It sounds like an economic developer’s dream: over 243,000 direct and spin-off jobs with a core job average salary of $93,000 per year and the injection of billions of dollars into the state’s economy. No doubt state, county and local governments will rush in with a wide array of incentives to secure that business for Pennsylvania.
Such is what is happening as Pittsburgh and Philadelphia enter the next round of competition to be the site of Amazon’s second national headquarters, or HQ2. But the business I just described is not Amazon; it is the Marcellus shale industry.
Economic development policy in Pennsylvania is anything but consistent. It picks winners and losers, often based more on political considerations than economic viability. This has resulted in numerous examples of the state offering loans which ended up in default or businesses leaving when tax abatements expired.
There is no more stark comparison than the state’s hostile approach to Marcellus shale development and its courtship of Amazon. State, county and local governments are willing to give away the proverbial store to get HQ2, yet are intent on heaping punitive tax upon punitive tax on the Marcellus shale industry.
To be sure neither Amazon nor the energy companies need special treatment. They are all highly profitable, growing businesses with bright futures. Marcellus shale drillers and Amazon are each perfectly capable of paying the same taxes and operating under the same laws and regulations that every other business, large and small, operates under in Pennsylvania.
But that is not how we do things here in Penn’s Woods. Ironically our state’s approach to economic development was best summed up by Ronald Reagan when he said “If it moves tax it. If it keeps moving regulate it. If it stops moving subsidize it.”
Blessed with rich deposits of natural gas, the industry in the Marcellus shale region developed rapidly without the assistance of government economic development hand-outs. It being successful, following Reagan’s dictum, state government decided to tax it. And so a severance tax, misnamed an impact fee, was placed on the industry. It continued to be successful so more regulations were imposed.
Meanwhile the clever folks at Amazon are masterfully playing states and cities against each other. Already one of the most successful businesses in the world Amazon could simply have picked a location for HQ2 and announced it would locate there. But why do that when you can ignite a bidding frenzy?
So, for now, Pittsburgh and Philadelphia are filling goodie bags with incentives in the hope of landing the high paying jobs and economic benefits that will flow from HQ2. Unfortunately, we the taxpayers don’t know how much of our wealth they are giving away as the process thus far has been completely devoid of transparency.
Thus economic development policy in Pennsylvania continues to penalize success, while attempting to entice new business into the commonwealth by offering to have them pay less than their fair share of the tax burden when they get here. Fair warning to Amazon though: once you are here and become even more successful look for the welcome mat to be pulled out from under you.
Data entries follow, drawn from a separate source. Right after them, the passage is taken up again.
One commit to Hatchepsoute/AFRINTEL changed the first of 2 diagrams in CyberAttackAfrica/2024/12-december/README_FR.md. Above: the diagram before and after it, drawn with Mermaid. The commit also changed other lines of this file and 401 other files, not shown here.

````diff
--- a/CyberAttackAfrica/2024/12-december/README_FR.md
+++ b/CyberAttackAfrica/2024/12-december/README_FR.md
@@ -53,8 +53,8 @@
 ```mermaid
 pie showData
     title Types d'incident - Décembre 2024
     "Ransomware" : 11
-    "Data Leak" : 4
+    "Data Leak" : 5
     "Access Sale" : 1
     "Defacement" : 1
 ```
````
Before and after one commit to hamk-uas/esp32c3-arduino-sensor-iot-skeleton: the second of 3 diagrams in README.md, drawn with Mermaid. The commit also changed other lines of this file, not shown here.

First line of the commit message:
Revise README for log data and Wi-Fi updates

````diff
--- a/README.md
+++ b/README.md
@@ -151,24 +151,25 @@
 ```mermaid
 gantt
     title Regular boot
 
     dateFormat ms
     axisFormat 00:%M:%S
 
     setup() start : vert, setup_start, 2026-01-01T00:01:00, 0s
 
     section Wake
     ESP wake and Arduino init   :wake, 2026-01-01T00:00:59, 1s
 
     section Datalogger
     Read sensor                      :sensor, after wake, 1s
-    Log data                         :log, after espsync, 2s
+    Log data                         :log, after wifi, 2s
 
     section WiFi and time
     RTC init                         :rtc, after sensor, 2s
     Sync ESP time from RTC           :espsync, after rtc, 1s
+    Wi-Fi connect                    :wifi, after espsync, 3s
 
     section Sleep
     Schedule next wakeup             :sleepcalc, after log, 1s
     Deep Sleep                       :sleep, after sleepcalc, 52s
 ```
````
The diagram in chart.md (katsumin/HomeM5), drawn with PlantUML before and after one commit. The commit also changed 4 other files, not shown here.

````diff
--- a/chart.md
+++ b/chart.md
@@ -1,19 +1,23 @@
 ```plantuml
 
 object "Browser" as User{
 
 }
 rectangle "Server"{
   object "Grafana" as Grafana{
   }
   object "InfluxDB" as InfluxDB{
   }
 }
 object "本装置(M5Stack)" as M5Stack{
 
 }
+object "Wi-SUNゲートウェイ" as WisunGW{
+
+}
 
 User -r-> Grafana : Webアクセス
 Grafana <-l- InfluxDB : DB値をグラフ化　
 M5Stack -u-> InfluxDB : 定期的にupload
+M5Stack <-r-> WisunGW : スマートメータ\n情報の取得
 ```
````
Despite the wide array of incentives being offered to Amazon they are unlikely to select Pittsburgh or Philadelphia for HQ2. There is no doubt both cities have the educational institutions, work forces and infrastructure needed to meet Amazon’s needs. What Pennsylvania lacks, however, is a state tax structure that is competitive with other states.
The most recent edition of the American Legislative Exchange Council’s Rich States, Poor States report ranks Pennsylvania 39th among the 50 states in an economic competitiveness study. Other states in the Amazon competition, including Indiana, Tennessee and Florida rank in the top ten. Of course, New Jersey and New York are at the bottom of the list giving the Keystone state some reason for hope.
The dispirit treatment of various businesses, and the lack of state competitiveness point to a need for Pennsylvania, county and municipal governments to reassess their approach to economic development. At the state level onerous tax rates, job crushing regulations and dysfunctional bureaucracy must be addressed.
The picking of winners and losers and offering incentive packages to compensate for an uncompetitive tax and regulatory environment must end. Instead, we must cut taxes, eliminate over-regulation, and streamline the bureaucracy to create a business climate that is competitive, welcoming, and fair to all.
(Lowman S. Henry is Chairman CEO of the Lincoln Institute and host of the weekly Lincoln Radio Journal. His e-mail address is firstname.lastname@example.org.)
Permission to reprint is granted provided author and affiliation are cited.